# Data to examine
====

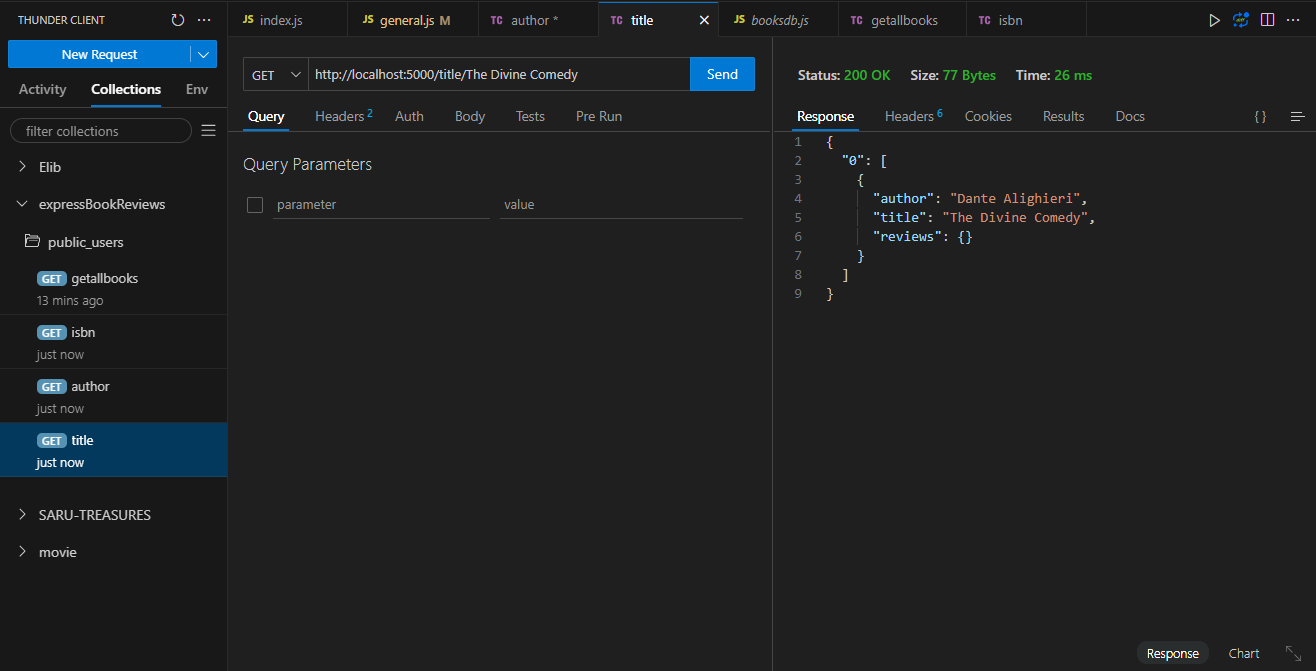
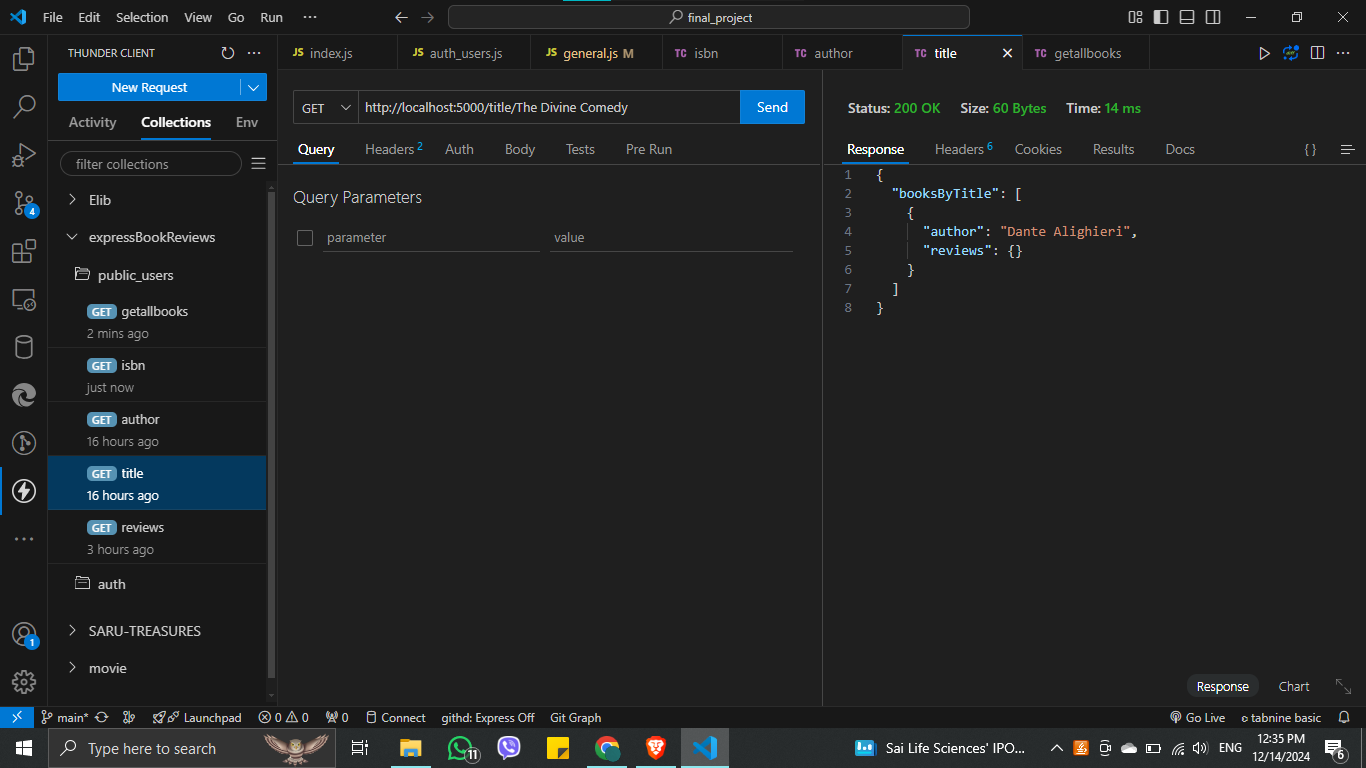
changes made to satisfy coursera condition

diff --git a/final_project/router/auth_users.js b/final_project/router/auth_users.js
@@ -31,7 +31,6 @@ regd_users.post("/login", (req, res) => {
       req.session.authorization = { user: username, accessToken: token };
       return res.status(200).json({
         message: "Customer Logged in successfully",
-        accessToken: token,
       });
     } else {
       return res.status(300).json({ message: "Invalid credentials" });
@@ -51,7 +50,9 @@ regd_users.put("/auth/review/:isbn", (req, res) => {
   if (books[isbn]) {
     const book = books[isbn];
     book.reviews[user] = review;
-    return res.status(201).json({ message: "Review added successfully" });
+    return res.status(201).json({
+      message: `Review for isbn ${isbn} by ${user} has been added/updated successfully`,
+    });
   }
   return res.status(400).json({ message: "book not found" });
 });
@@ -63,7 +64,9 @@ regd_users.delete("/auth/review/:isbn", (req, res) => {
     const book = books[isbn];
     if (book.reviews[user]) {
       delete book.reviews[user];
-      return res.status(200).json({ message: "Review deleted successfully" });
+      return res.status(200).json({
+        message: `Review for the isbn ${isbn} by ${user} has been deleted`,
+      });
     } else {
       return res.status(400).json({ message: "Review not found" });
     }

diff --git a/final_project/router/general.js b/final_project/router/general.js
@@ -24,7 +24,9 @@ public_users.post("/register", (req, res) => {
 
 // Get the book list available in the shop
 public_users.get("/", function (req, res) {
-  return res.status(200).send(JSON.stringify(books, null, 4));
+  return res.status(200).json({
+    books: books,
+  });
 });
 
 // Get book details based on ISBN
@@ -32,7 +34,7 @@ public_users.get("/isbn/:isbn", function (req, res) {
   const isbn = req.params.isbn;
   const book = books[isbn];
   if (book) {
-    return res.status(200).json({ [isbn]: book });
+    return res.status(200).send(book);
   }
   return res.status(404).json({ message: "No book found for this ISBN" });
 });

====

# Activity
The count of lines in the records above holding the word "message" should be reported as a number, with nothing added.

# Answer to this exercise
9